[Exercise objective]
If a line of the data below holds the string "seasonLoads", copy it.

Before-and-after page screenshots
::::::::

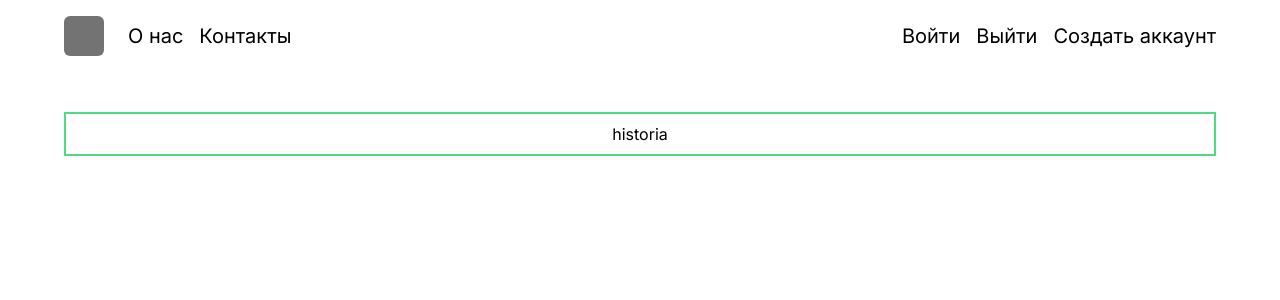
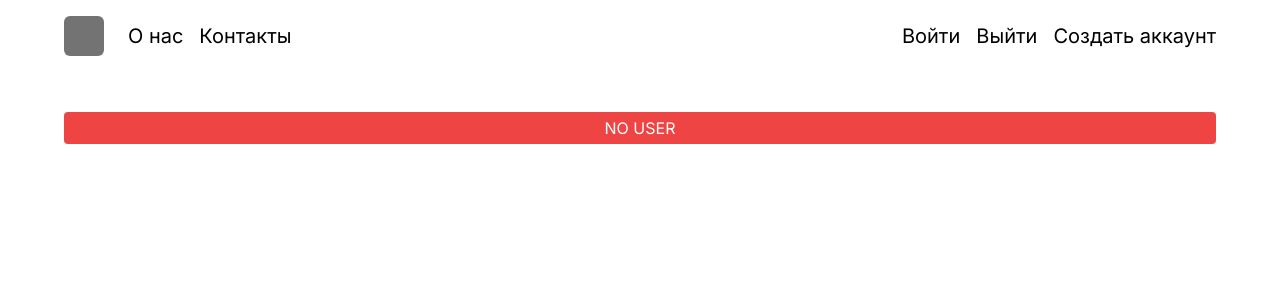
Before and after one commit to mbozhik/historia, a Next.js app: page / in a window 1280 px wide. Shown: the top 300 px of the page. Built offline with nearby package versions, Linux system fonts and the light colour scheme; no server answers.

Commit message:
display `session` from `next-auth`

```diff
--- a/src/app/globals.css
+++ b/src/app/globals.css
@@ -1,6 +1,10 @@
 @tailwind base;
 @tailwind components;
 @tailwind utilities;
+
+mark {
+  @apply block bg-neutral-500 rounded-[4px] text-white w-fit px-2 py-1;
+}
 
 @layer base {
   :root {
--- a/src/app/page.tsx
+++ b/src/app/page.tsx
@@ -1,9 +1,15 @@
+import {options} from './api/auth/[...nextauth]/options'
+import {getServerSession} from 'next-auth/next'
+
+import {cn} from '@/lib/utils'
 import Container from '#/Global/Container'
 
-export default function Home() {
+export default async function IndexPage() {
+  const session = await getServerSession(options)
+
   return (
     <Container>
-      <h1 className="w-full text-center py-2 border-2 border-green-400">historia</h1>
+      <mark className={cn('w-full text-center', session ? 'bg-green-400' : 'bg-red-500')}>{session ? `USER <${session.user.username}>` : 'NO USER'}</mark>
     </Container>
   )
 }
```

::::::::

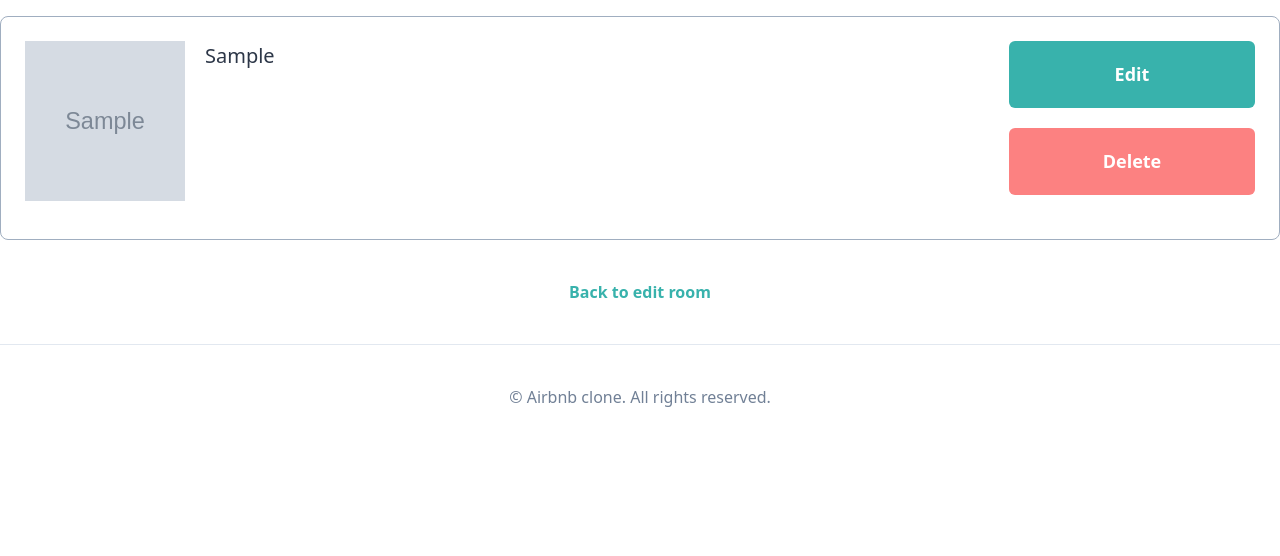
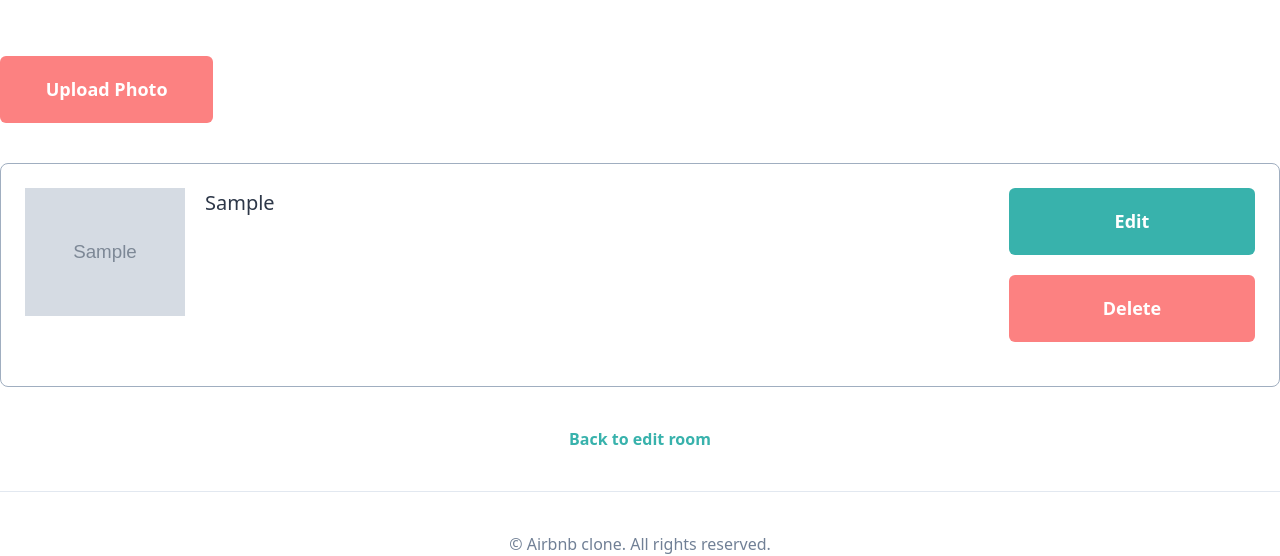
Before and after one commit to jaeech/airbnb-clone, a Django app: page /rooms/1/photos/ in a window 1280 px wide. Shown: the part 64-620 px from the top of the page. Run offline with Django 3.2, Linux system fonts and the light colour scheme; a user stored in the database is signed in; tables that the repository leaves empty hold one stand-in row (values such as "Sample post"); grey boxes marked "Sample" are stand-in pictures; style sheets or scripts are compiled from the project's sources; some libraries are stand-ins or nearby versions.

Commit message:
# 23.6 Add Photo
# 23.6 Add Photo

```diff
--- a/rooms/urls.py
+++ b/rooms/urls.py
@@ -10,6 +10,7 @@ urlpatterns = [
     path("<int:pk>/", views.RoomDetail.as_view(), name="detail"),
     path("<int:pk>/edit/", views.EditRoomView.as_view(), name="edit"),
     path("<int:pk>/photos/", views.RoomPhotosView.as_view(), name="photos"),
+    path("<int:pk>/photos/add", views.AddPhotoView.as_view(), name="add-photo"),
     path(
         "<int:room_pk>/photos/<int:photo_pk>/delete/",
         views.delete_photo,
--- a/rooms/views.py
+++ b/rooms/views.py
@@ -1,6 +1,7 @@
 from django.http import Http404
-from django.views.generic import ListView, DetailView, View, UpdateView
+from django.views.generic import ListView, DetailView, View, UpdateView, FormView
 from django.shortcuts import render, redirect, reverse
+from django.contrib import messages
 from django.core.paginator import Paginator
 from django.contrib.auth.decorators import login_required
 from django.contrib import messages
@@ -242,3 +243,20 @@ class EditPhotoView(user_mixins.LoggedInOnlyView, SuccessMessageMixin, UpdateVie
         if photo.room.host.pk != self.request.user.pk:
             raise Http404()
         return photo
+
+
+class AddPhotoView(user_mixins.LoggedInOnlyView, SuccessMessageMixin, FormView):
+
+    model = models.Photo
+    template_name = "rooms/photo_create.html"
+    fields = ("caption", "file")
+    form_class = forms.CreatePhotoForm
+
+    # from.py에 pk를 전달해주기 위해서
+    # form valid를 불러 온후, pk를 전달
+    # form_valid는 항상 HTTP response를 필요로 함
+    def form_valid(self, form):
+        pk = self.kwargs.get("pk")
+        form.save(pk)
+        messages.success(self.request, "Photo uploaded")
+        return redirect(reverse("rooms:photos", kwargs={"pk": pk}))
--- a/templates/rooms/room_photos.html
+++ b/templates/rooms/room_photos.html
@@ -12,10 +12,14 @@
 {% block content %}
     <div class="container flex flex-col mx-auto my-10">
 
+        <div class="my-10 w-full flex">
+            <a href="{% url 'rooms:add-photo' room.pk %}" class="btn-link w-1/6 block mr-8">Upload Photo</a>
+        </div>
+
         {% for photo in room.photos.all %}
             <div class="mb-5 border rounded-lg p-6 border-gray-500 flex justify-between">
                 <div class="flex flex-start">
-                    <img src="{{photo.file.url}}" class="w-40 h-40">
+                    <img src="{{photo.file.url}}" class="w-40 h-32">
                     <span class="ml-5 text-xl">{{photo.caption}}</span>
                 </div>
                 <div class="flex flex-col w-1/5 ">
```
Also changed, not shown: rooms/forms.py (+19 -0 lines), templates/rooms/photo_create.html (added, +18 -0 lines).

::::::::

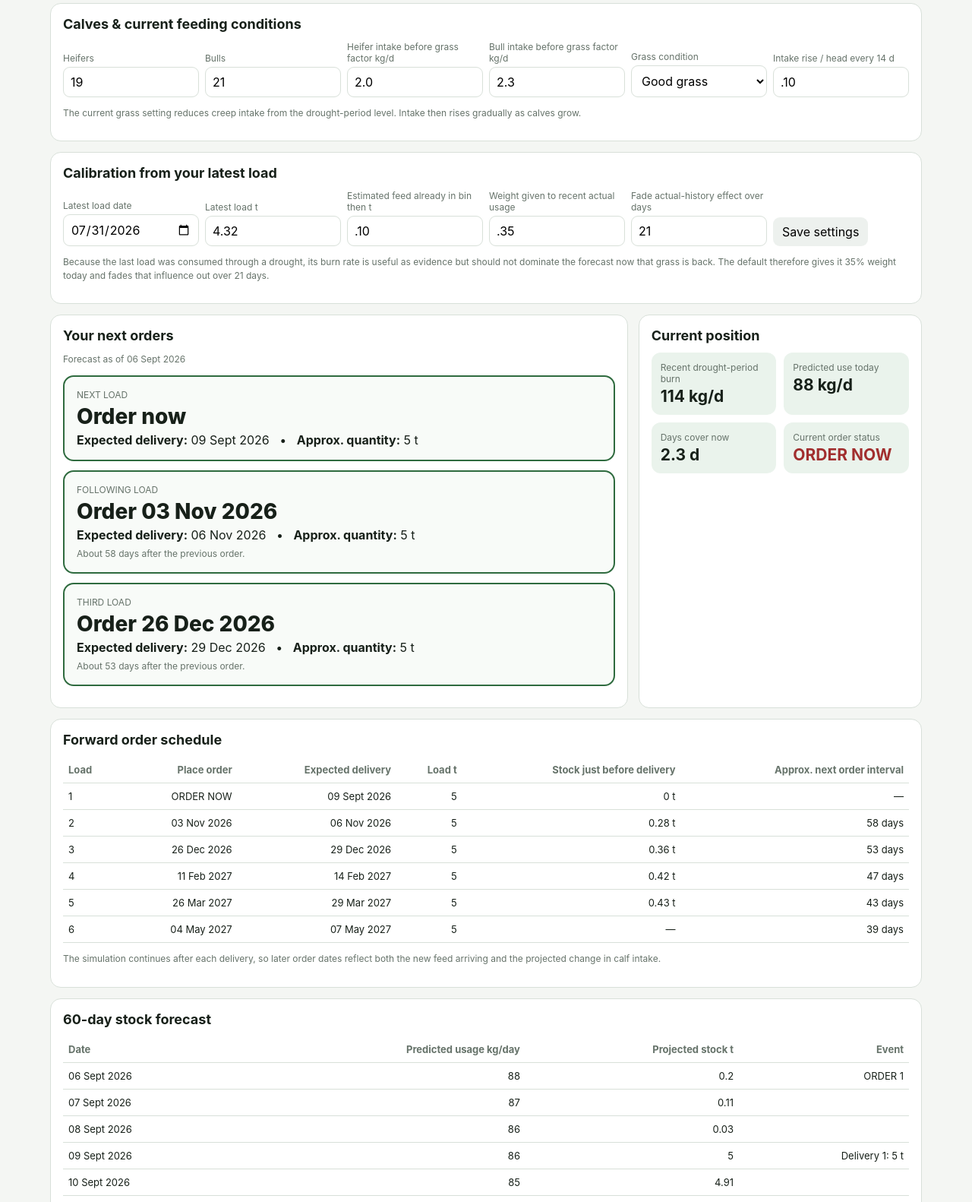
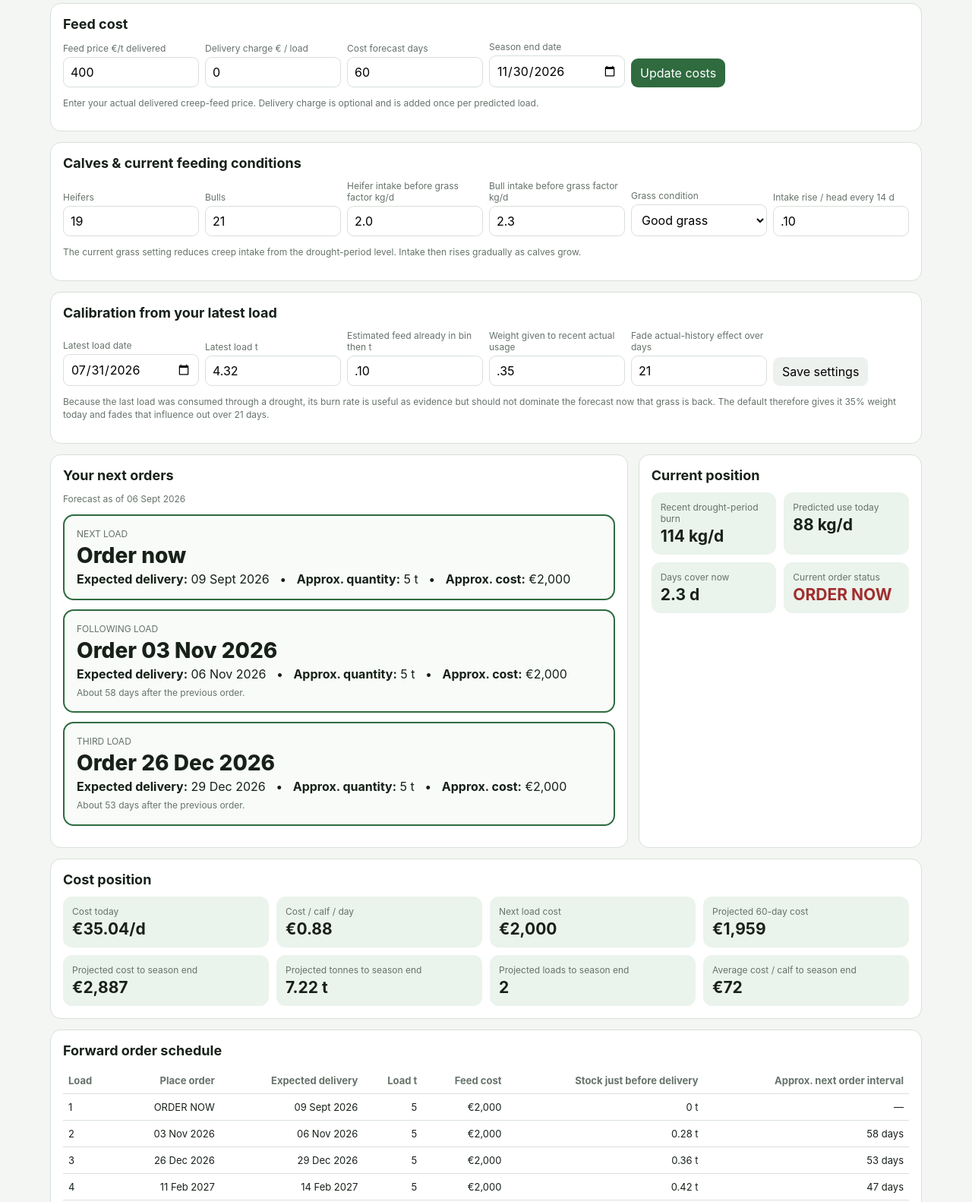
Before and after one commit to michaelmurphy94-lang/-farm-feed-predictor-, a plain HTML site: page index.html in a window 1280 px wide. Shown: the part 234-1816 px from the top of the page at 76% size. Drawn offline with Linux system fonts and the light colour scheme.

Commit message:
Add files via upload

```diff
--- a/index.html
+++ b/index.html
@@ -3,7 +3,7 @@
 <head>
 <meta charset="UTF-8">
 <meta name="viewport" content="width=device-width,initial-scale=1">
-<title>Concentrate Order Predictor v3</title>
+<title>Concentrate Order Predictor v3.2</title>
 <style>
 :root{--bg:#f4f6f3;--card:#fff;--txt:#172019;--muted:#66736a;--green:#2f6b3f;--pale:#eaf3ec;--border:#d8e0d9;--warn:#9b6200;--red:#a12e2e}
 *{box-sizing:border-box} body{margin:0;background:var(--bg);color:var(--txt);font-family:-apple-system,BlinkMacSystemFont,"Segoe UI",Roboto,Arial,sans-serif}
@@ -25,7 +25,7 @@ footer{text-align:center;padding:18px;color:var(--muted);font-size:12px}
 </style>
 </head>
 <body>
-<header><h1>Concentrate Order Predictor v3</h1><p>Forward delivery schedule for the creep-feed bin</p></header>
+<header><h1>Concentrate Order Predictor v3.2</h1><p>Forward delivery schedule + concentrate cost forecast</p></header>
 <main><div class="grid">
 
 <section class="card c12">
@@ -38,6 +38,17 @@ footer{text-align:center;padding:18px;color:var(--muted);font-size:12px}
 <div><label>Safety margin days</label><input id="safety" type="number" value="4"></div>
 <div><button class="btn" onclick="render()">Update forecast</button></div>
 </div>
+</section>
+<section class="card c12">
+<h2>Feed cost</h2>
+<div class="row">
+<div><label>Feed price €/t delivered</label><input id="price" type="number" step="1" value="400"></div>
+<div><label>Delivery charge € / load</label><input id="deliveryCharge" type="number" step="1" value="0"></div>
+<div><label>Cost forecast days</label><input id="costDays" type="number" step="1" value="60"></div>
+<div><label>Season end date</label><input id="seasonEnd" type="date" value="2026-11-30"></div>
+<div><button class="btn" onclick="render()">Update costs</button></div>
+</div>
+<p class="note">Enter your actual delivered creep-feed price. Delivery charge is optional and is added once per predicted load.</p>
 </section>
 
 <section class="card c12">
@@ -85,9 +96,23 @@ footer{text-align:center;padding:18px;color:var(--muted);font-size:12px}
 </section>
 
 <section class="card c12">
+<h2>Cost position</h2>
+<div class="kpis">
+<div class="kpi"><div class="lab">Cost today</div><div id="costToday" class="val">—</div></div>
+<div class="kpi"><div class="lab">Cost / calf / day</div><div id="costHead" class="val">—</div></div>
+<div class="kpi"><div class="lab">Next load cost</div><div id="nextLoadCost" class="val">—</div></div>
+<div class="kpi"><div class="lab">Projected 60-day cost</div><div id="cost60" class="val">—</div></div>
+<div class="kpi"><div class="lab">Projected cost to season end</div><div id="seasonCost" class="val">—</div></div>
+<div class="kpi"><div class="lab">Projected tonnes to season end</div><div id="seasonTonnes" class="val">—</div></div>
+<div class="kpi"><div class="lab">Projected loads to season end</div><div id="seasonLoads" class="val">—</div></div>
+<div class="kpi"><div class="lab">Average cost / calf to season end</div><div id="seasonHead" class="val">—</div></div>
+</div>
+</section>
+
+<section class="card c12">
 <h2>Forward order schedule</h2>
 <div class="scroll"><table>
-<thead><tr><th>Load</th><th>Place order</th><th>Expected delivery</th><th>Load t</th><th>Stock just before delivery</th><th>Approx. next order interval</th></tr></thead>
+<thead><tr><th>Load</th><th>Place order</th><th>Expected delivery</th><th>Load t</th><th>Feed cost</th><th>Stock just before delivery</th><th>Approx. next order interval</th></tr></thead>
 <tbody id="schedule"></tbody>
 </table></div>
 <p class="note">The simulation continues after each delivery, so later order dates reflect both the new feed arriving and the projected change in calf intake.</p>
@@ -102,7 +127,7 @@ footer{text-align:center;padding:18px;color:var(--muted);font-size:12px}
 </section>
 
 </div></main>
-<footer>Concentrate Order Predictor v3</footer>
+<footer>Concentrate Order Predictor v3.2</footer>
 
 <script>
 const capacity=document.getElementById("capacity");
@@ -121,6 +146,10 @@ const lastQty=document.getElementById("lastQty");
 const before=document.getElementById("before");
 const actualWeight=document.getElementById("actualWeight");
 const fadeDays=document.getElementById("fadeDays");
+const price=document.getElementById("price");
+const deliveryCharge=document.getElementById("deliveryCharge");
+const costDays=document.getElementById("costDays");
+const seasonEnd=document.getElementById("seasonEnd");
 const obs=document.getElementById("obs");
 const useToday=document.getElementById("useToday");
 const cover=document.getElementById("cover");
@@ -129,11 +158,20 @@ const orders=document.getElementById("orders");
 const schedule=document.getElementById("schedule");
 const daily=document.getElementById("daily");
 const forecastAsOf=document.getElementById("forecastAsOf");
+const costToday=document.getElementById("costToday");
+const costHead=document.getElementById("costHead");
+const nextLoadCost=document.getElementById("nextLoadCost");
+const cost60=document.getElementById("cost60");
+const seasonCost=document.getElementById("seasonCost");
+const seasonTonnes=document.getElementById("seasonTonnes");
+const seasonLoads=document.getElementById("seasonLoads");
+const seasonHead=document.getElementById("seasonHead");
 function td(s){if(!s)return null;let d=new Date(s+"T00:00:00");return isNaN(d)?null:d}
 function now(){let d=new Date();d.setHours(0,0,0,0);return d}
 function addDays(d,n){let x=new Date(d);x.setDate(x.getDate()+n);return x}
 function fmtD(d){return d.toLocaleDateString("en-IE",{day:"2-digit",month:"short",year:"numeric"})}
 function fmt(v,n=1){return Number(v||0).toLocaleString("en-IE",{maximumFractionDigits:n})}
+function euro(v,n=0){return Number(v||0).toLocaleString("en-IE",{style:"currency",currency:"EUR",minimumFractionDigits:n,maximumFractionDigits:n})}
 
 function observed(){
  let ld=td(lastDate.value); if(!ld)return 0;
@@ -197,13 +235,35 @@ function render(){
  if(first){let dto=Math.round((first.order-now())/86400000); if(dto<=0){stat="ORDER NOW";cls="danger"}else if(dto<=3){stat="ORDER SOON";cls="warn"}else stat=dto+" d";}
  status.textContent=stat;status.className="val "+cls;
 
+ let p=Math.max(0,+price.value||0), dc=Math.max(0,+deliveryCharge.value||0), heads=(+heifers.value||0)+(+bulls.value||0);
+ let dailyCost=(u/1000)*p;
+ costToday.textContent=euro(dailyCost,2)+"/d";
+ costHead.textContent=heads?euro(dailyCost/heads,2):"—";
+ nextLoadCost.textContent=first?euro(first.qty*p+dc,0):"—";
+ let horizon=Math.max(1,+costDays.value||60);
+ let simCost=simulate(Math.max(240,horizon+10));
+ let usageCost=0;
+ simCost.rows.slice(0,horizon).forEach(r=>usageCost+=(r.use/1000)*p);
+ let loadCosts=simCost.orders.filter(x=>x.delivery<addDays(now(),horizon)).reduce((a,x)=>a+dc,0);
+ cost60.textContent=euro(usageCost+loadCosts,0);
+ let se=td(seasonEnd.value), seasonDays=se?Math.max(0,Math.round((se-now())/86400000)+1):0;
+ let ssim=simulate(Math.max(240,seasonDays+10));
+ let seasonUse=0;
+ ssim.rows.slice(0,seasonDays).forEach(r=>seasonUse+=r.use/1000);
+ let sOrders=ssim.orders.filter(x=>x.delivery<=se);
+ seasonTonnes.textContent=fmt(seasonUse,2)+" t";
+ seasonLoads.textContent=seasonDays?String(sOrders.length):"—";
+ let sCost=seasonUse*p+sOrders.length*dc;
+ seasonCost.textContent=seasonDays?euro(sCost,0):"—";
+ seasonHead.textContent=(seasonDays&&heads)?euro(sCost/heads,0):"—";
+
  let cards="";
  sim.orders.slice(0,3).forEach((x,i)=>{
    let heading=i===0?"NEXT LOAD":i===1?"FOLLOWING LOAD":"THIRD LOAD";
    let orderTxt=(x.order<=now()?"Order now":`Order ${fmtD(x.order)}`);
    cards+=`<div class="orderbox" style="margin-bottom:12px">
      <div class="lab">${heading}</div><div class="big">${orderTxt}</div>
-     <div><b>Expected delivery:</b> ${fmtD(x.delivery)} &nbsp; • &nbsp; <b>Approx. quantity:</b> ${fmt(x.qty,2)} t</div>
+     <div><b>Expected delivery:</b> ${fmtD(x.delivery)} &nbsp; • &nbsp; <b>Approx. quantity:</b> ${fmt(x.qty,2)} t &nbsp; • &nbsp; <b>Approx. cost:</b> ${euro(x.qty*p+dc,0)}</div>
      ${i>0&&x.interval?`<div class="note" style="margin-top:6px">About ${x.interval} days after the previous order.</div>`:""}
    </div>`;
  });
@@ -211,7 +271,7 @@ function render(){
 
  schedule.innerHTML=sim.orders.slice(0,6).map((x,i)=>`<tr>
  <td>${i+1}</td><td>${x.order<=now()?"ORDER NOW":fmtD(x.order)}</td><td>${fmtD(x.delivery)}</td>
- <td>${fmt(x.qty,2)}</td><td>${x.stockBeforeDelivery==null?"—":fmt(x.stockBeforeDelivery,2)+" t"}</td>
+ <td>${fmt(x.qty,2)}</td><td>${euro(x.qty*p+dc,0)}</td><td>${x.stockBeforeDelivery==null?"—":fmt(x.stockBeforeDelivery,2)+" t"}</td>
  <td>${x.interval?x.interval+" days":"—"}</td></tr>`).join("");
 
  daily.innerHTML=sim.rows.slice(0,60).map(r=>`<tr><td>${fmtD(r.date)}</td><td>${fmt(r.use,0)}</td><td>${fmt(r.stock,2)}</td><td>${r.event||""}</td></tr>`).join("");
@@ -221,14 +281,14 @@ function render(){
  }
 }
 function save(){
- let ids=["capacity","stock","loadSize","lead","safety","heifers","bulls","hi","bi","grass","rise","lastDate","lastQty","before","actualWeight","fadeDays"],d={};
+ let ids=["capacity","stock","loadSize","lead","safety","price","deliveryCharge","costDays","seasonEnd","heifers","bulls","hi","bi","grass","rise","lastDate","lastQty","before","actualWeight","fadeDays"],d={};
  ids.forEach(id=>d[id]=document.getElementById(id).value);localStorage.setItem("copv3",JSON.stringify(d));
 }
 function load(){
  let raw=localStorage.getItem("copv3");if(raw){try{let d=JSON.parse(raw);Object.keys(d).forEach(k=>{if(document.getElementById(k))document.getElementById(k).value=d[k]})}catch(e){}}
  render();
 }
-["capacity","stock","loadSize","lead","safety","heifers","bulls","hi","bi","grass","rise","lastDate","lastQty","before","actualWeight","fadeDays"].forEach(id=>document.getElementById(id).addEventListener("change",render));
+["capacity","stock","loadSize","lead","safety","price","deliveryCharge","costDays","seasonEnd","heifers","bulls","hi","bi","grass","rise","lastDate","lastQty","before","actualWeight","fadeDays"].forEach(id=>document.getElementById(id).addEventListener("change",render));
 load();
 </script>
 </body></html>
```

::::::::

[Response below]
+<div class="kpi"><div class="lab">Projected loads to season end</div><div id="seasonLoads" class="val">—</div></div>
+const seasonLoads=document.getElementById("seasonLoads");
+ seasonLoads.textContent=seasonDays?String(sOrders.length):"—";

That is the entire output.